The New Proposed Rule
The Trump-led Department of Labor’s proposed new overtime rule had some similarities to the Obama-led DOL rule. The Proposed Overtime Rule of 2019 increases the minimum salary to $679 per week, or $35,308 annually. For highly compensated employees, their annual compensation increases to $147,414. This proposal allows for the use of non-discretionary bonuses to satisfy up to 10 percent of an employee’s salary—exactly the same as the Obama-led proposed rule. However, and most importantly, there are no automatic updates for minimum salaries. Instead, there is a commitment to review the requirements periodically, which requires notice and comment rulemaking. 

The Proposed Overtime Rule of 2019 is estimated to make 1.1 million exempt employees eligible for overtime. However, employers can increase an employee’s salary to keep them classified as exempt; thus, the employer is not liable for the 1.5x overtime payment. The proposed OT rule has a similar impact on about 201,100 highly compensated employees unless their employers increase their current minimum annual compensation.

Preparing for the New Rule
Small business owners need to understand and prepare for the new overtime rule that could become effective in 2020. The biggest threat is the implication of the 1.5 overtime payment that must be given to non-exempt employees who work more than 40 hours per week. Controlling their overtime hours could translate to thousands of dollars in savings. Thus, employers should devise and implement a system to control overtime hours worked by employees—especially those who could move from exempt to non-exempt if the proposed rule goes into effect. Below are a few suggestions for how small business owners can prepare for the new proposed overtime rule:
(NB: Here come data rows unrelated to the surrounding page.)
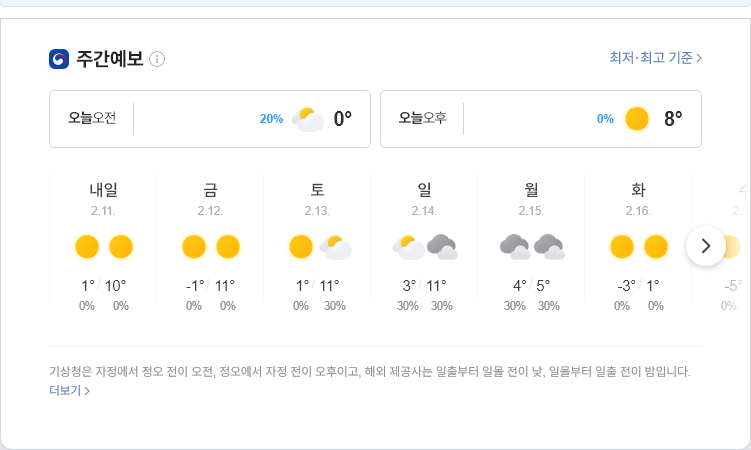
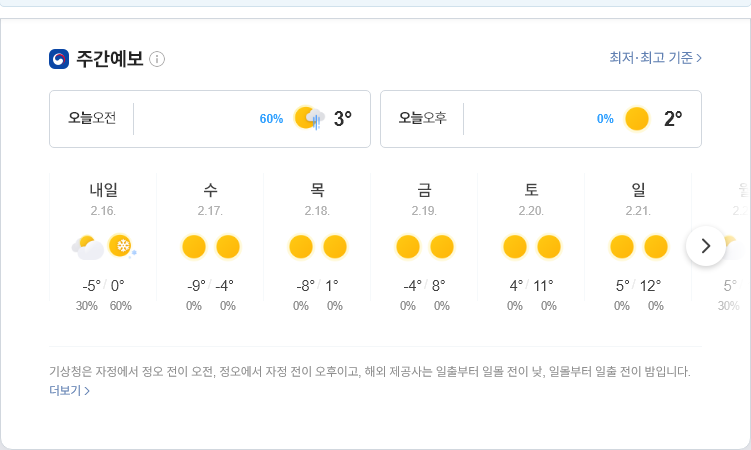
update result

diff --git a/README.md b/README.md
@@ -1,5 +1,5 @@
-##  2021-02-10 12:08:19   수요일 
-##### 날씨   -   어제보다 4° 높아요맑음  
+##  2021-02-15 09:17:26   월요일 
+##### 날씨   -   어제보다 8° 낮아요흐림  
 <center><img src="../img/naver_weather_week.png"></center>
 ----
 ----
@@ -13,43 +13,43 @@
 ##### 세계
 <table border="1" bordercolor="blue" align = "center" >
 <tr align = "right" > <td>Item</td><td>Point</td><td>Diff</td><td>Rate</td><td>Buy</td><td>Sell</td><td>...</td>  </tr>
-<tr align = "right" > <td>DOW</td><td>31,375.83</td><td>-9.93</td><td><font size="3" color="blue" >-0.03%</font></td><td><font size="3" color="black">0</font></td><td><font size="3" color="black">0</font></td><td>0</td>  </tr>
-<tr align = "right" > <td>NASDAQ</td><td>14,007.7</td><td>20.06</td><td><font size="3" color="red" >0.14%</font></td><td><font size="3" color="black">0</font></td><td><font size="3" color="black">0</font></td><td>0</td>  </tr>
-<tr align = "right" > <td>S&P</td><td>3,911.23</td><td>-4.36</td><td><font size="3" color="blue" >-0.11%</font></td><td><font size="3" color="black">0</font></td><td><font size="3" color="black">0</font></td><td>0</td>  </tr>
-<tr align = "right" > <td>SHANHAI</td><td>3,626.68</td><td>23.19</td><td><font size="3" color="red" >0.64%</font></td><td><font size="3" color="black">0</font></td><td><font size="3" color="black">0</font></td><td>0</td>  </tr>
-<tr align = "right" > <td>INDIA</td><td>51,329.08</td><td>-19.69</td><td><font size="3" color="blue" >-0.04%</font></td><td><font size="3" color="black">0</font></td><td><font size="3" color="black">0</font></td><td>0</td>  </tr>
+<tr align = "right" > <td>DOW</td><td>31,458.4</td><td>27.7</td><td><font size="3" color="red" >0.09%</font></td><td><font size="3" color="black">0</font></td><td><font size="3" color="black">0</font></td><td>0</td>  </tr>
+<tr align = "right" > <td>NASDAQ</td><td>14,095.47</td><td>69.7</td><td><font size="3" color="red" >0.5%</font></td><td><font size="3" color="black">0</font></td><td><font size="3" color="black">0</font></td><td>0</td>  </tr>
+<tr align = "right" > <td>S&P</td><td>3,934.83</td><td>18.45</td><td><font size="3" color="red" >0.47%</font></td><td><font size="3" color="black">0</font></td><td><font size="3" color="black">0</font></td><td>0</td>  </tr>
+<tr align = "right" > <td>SHANHAI</td><td>3,655.09</td><td>51.6</td><td><font size="3" color="red" >1.43%</font></td><td><font size="3" color="black">0</font></td><td><font size="3" color="black">0</font></td><td>0</td>  </tr>
+<tr align = "right" > <td>INDIA</td><td>51,544.3</td><td>12.78</td><td><font size="3" color="red" >0.02%</font></td><td><font size="3" color="black">0</font></td><td><font size="3" color="black">0</font></td><td>0</td>  </tr>
 </table>
 ----
 ##### 시장
 <table border="1" bordercolor="blue" align = "center" >
 <tr align = "right" > <td>Item</td><td>Price</td><td>Diff</td><td>Rate</td><td>Buy</td><td>Sell</td><td>...</td>  </tr>
-<tr align = "right" > <td>USD</td><td>1,109.0</td><td>-4.3</td><td><font size="3" color="blue">-0.39%</font></td><td><font size="3" color="orangered">1,110</font></td><td><font size="3" color="black">0</font></td><td>0</td>  </tr>
-<tr align = "right" > <td>WTI</td><td>58.36</td><td>0.39</td><td><font size="3" color="red">0.67%</font></td><td><font size="3" color="black">29.0</font></td><td><font size="3" color="black">0</font></td><td>0</td>  </tr>
-<tr align = "right" > <td>GOLD</td><td>1,835.0</td><td>3.4</td><td><font size="3" color="red">0.18%</font></td><td><font size="3" color="black">0</font></td><td><font size="3" color="black">0</font></td><td>0</td>  </tr>
+<tr align = "right" > <td>USD</td><td>1,104.0</td><td>-2.7</td><td><font size="3" color="blue">-0.24%</font></td><td><font size="3" color="orangered">1,110</font></td><td><font size="3" color="black">0</font></td><td>0</td>  </tr>
+<tr align = "right" > <td>WTI</td><td>59.47</td><td>1.23</td><td><font size="3" color="red">2.11%</font></td><td><font size="3" color="black">29.0</font></td><td><font size="3" color="black">0</font></td><td>0</td>  </tr>
+<tr align = "right" > <td>GOLD</td><td>1,821.0</td><td>-3.3</td><td><font size="3" color="blue">-0.18%</font></td><td><font size="3" color="black">0</font></td><td><font size="3" color="black">0</font></td><td>0</td>  </tr>
 </table>
 ----
 ##### 주가
 <table border="1" bordercolor="blue" align = "center" >
 <tr align = "right" > <td>Item</td><td>Price</td><td>Diff</td><td>Rate</td><td>Purchased</td><td>Sell</td><td>Buy</td>  </tr>
-<tr align = "right" > <td>한국 전력</td><td>23,950</td><td>-350</td><td><font size="3" color="blue">-1.44%</font></td><td>25,720</td><td><font size="3" color="black">27,700</font></td><td><font size="3" color="black">20,700</font></td>  </tr>
-<tr align = "right" > <td>삼성엔지니어.</td><td>13,400</td><td>300</td><td><font size="3" color="red">2.29%</font></td><td>18,935</td><td><font size="3" color="black">20,000</font></td><td><font size="3" color="black">8,000</font></td>  </tr>
-<tr align = "right" > <td>CJ CGV</td><td>27,000</td><td>-600</td><td><font size="3" color="blue">-2.17%</font></td><td>34,895</td><td><font size="3" color="black">36,000</font></td><td><font size="3" color="black">0</font></td>  </tr>
-<tr align = "right" > <td>아모레퍼시픽</td><td>227,000</td><td>2,000</td><td><font size="3" color="red">0.89%</font></td><td>235,350</td><td><font size="3" color="black">240,000</font></td><td><font size="3" color="black">130,000</font></td>  </tr>
-<tr align = "right" > <td>한화</td><td>33,450</td><td>200</td><td><font size="3" color="red">0.6%</font></td><td>25,550</td><td><font size="3" color="black">26,250</font></td><td><font size="3" color="black">26,250</font></td>  </tr>
-<tr align = "right" > <td>NAVER</td><td>363,500</td><td>5,000</td><td><font size="3" color="red">1.39%</font></td><td>147,200</td><td><font size="3" color="black">386,000</font></td><td><font size="3" color="black">286,000</font></td>  </tr>
-<tr align = "right" > <td>LG 화학우</td><td>469,000</td><td>-12,000</td><td><font size="3" color="blue">-2.49%</font></td><td>202,490</td><td><font size="3" color="black">384,000</font></td><td><font size="3" color="black">384,000</font></td>  </tr>
-<tr align = "right" > <td>스튜디오드래.</td><td>97,700</td><td>800</td><td><font size="3" color="red">0.83%</font></td><td>81,243</td><td><font size="3" color="black">85,200</font></td><td><font size="3" color="black">85,200</font></td>  </tr>
-<tr align = "right" > <td>QV미국IT</td><td>26,840</td><td>0</td><td><font size="3" color="black">0.0%</font></td><td>0</td><td><font size="3" color="black">30,000</font></td><td><font size="3" color="black">20,000</font></td>  </tr>
-<tr align = "right" > <td>삼성 전자우</td><td>73,600</td><td>-400</td><td><font size="3" color="blue">-0.54%</font></td><td>48,250</td><td><font size="3" color="black">56,000</font></td><td><font size="3" color="black">45,000</font></td>  </tr>
-<tr align = "right" > <td>LS</td><td>70,200</td><td>-1,600</td><td><font size="3" color="blue">-2.23%</font></td><td>71,400</td><td><font size="3" color="black">82,000</font></td><td><font size="3" color="black">60,000</font></td>  </tr>
-<tr align = "right" > <td>한화에어로스.</td><td>43,300</td><td>2,450</td><td><font size="3" color="red">6.0%</font></td><td>25,700</td><td><font size="3" color="black">30,000</font></td><td><font size="3" color="black">24,000</font></td>  </tr>
-<tr align = "right" > <td>카카오</td><td>481,000</td><td>20,000</td><td><font size="3" color="red">4.34%</font></td><td>405,500</td><td><font size="3" color="black">440,000</font></td><td><font size="3" color="black">400,000</font></td>  </tr>
-<tr align = "right" > <td>호텔 신라</td><td>81,600</td><td>-500</td><td><font size="3" color="blue">-0.61%</font></td><td>72,800</td><td><font size="3" color="black">100,000</font></td><td><font size="3" color="black">70,000</font></td>  </tr>
-<tr align = "right" > <td>S-Oil</td><td>82,500</td><td>1,300</td><td><font size="3" color="red">1.6%</font></td><td>62,842</td><td><font size="3" color="black">100,000</font></td><td><font size="3" color="black">50,000</font></td>  </tr>
-<tr align = "right" > <td>LG전자</td><td>167,500</td><td>6,500</td><td><font size="3" color="red">4.04%</font></td><td>82,022</td><td><font size="3" color="black">100,000</font></td><td><font size="3" color="black">60,000</font></td>  </tr>
-<tr align = "right" > <td>지역난방공사</td><td>38,300</td><td>150</td><td><font size="3" color="red">0.39%</font></td><td>43,590</td><td><font size="3" color="black">60,000</font></td><td><font size="3" color="black">30,000</font></td>  </tr>
-<tr align = "right" > <td>KOEDX은행</td><td>6,400</td><td>45</td><td><font size="3" color="red">0.71%</font></td><td>5,178</td><td><font size="3" color="black">6,225</font></td><td><font size="3" color="black">6,225</font></td>  </tr>
-<tr align = "right" > <td>글로벌럭셔리</td><td>16,135</td><td>135</td><td><font size="3" color="red">0.84%</font></td><td>15,260</td><td><font size="3" color="black">20,000</font></td><td><font size="3" color="black">10,000</font></td>  </tr>
-<tr align = "right" > <td>한국금융지주</td><td>86,300</td><td>-300</td><td><font size="3" color="blue">-0.35%</font></td><td>0</td><td><font size="3" color="black">82,000</font></td><td><font size="3" color="black">60,000</font></td>  </tr>
+<tr align = "right" > <td>한국 전력</td><td>23,850</td><td>-100</td><td><font size="3" color="blue">-0.42%</font></td><td>25,720</td><td><font size="3" color="black">27,700</font></td><td><font size="3" color="black">20,700</font></td>  </tr>
+<tr align = "right" > <td>삼성엔지니어.</td><td>13,500</td><td>0</td><td><font size="3" color="black">0.0%</font></td><td>18,935</td><td><font size="3" color="black">20,000</font></td><td><font size="3" color="black">8,000</font></td>  </tr>
+<tr align = "right" > <td>CJ CGV</td><td>27,650</td><td>550</td><td><font size="3" color="red">2.03%</font></td><td>34,895</td><td><font size="3" color="black">36,000</font></td><td><font size="3" color="black">0</font></td>  </tr>
+<tr align = "right" > <td>아모레퍼시픽</td><td>233,500</td><td>4,000</td><td><font size="3" color="red">1.74%</font></td><td>235,350</td><td><font size="3" color="black">240,000</font></td><td><font size="3" color="black">130,000</font></td>  </tr>
+<tr align = "right" > <td>한화</td><td>33,750</td><td>-50</td><td><font size="3" color="blue">-0.15%</font></td><td>25,550</td><td><font size="3" color="black">26,250</font></td><td><font size="3" color="black">26,250</font></td>  </tr>
+<tr align = "right" > <td>NAVER</td><td>380,500</td><td>14,000</td><td><font size="3" color="red">3.82%</font></td><td>147,200</td><td><font size="3" color="black">386,000</font></td><td><font size="3" color="black">286,000</font></td>  </tr>
+<tr align = "right" > <td>LG 화학우</td><td>484,500</td><td>13,000</td><td><font size="3" color="red">2.76%</font></td><td>202,490</td><td><font size="3" color="black">384,000</font></td><td><font size="3" color="black">384,000</font></td>  </tr>
+<tr align = "right" > <td>스튜디오드래.</td><td>100,100</td><td>1,400</td><td><font size="3" color="red">1.42%</font></td><td>81,243</td><td><font size="3" color="black">85,200</font></td><td><font size="3" color="black">85,200</font></td>  </tr>
+<tr align = "right" > <td>QV미국IT</td><td>26,930</td><td>0</td><td><font size="3" color="black">0.0%</font></td><td>0</td><td><font size="3" color="black">30,000</font></td><td><font size="3" color="black">20,000</font></td>  </tr>
+<tr align = "right" > <td>삼성 전자우</td><td>75,200</td><td>900</td><td><font size="3" color="red">1.21%</font></td><td>48,250</td><td><font size="3" color="black">56,000</font></td><td><font size="3" color="black">45,000</font></td>  </tr>
+<tr align = "right" > <td>LS</td><td>69,900</td><td>-600</td><td><font size="3" color="blue">-0.85%</font></td><td>71,400</td><td><font size="3" color="black">82,000</font></td><td><font size="3" color="black">60,000</font></td>  </tr>
+<tr align = "right" > <td>한화에어로스.</td><td>43,400</td><td>100</td><td><font size="3" color="red">0.23%</font></td><td>25,700</td><td><font size="3" color="black">30,000</font></td><td><font size="3" color="black">24,000</font></td>  </tr>
+<tr align = "right" > <td>카카오</td><td>495,500</td><td>6,000</td><td><font size="3" color="red">1.23%</font></td><td>405,500</td><td><font size="3" color="black">440,000</font></td><td><font size="3" color="black">400,000</font></td>  </tr>
+<tr align = "right" > <td>호텔 신라</td><td>82,000</td><td>-100</td><td><font size="3" color="blue">-0.12%</font></td><td>72,800</td><td><font size="3" color="black">100,000</font></td><td><font size="3" color="black">70,000</font></td>  </tr>
+<tr align = "right" > <td>S-Oil</td><td>87,200</td><td>4,500</td><td><font size="3" color="red">5.44%</font></td><td>62,842</td><td><font size="3" color="black">100,000</font></td><td><font size="3" color="black">50,000</font></td>  </tr>
+<tr align = "right" > <td>LG전자</td><td>167,000</td><td>-500</td><td><font size="3" color="blue">-0.3%</font></td><td>82,022</td><td><font size="3" color="black">100,000</font></td><td><font size="3" color="black">60,000</font></td>  </tr>
+<tr align = "right" > <td>지역난방공사</td><td>38,550</td><td>100</td><td><font size="3" color="red">0.26%</font></td><td>43,590</td><td><font size="3" color="black">60,000</font></td><td><font size="3" color="black">30,000</font></td>  </tr>
+<tr align = "right" > <td>KOEDX은행</td><td>6,475</td><td>55</td><td><font size="3" color="red">0.86%</font></td><td>5,178</td><td><font size="3" color="black">6,225</font></td><td><font size="3" color="black">6,225</font></td>  </tr>
+<tr align = "right" > <td>글로벌럭셔리</td><td>15,825</td><td>-345</td><td><font size="3" color="blue">-2.13%</font></td><td>15,260</td><td><font size="3" color="black">20,000</font></td><td><font size="3" color="black">10,000</font></td>  </tr>
+<tr align = "right" > <td>한국금융지주</td><td>89,500</td><td>2,900</td><td><font size="3" color="red">3.35%</font></td><td>0</td><td><font size="3" color="black">82,000</font></td><td><font size="3" color="black">60,000</font></td>  </tr>
 </table>
 ----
  • First and most importantly, analyze the hours of current workers—especially between exempt and non-exempt workers. Examine the job duties of each position to ensure exempt employees meet the “primary duty” tests. This analysis will determine what it will cost to comply with the proposed overtime rule, allowing employers to decide whether to increase the minimum salaries of exempt and/or non-exempt employees, or simply pay the 1.5 overtime requirement. 
  • Another step employers could take is to simply raise employee salaries. If an employee’s salary is already near the new minimum salary threshold, or if anticipated overtime costs will regularly exceed this threshold, raising their minimum salary could be easier and cheaper.
  • Reclassifying employees as non-exempt is another option. For salaried employees who are scheduled to work less than 40 hours per week, or whose duties do not require overtime, this option could be cheaper. The employer would not pay the 1.5 overtime payment if employees do not work more than 40 hours because they do not meet the threshold for the overtime payment. The same logic applies to employees whose duties do not require overtime.
  • Employers could also reclassify employees and adjust two different components of their work schedule to ensure compliance. The first option is to reclassify an employee and adjust their hourly rate. For newly non-exempt employees, the employer would determine and/or adjust an hourly rate that will be comparable to the salary they were paid when they were exempt—thus, this small change will not significantly affect the employee. Another option is to reclassify the employee and limit their hours. Employers may establish policies restricting overtime hours; they could consider dividing work among full- and/or part-time employees to avoid the need for any overtime.
  • Finally, reducing benefits to offset overtime expenses is another option for employers. Employers could reduce 401(k) matches, vacation accrual, sick days, health insurance contributions, etc. to offset the anticipated costs of the overtime payment under the new rule.

While the new Proposed Overtime Rule is not final (and thus not binding), it is still imperative for employers to be aware of the changes coming. They should prepare for the number of employees that may change from exempt to non-exempt, and take time to understand the financial implications for their business. Understanding the duties and overtime hours of their employees could save the employer thousands. PM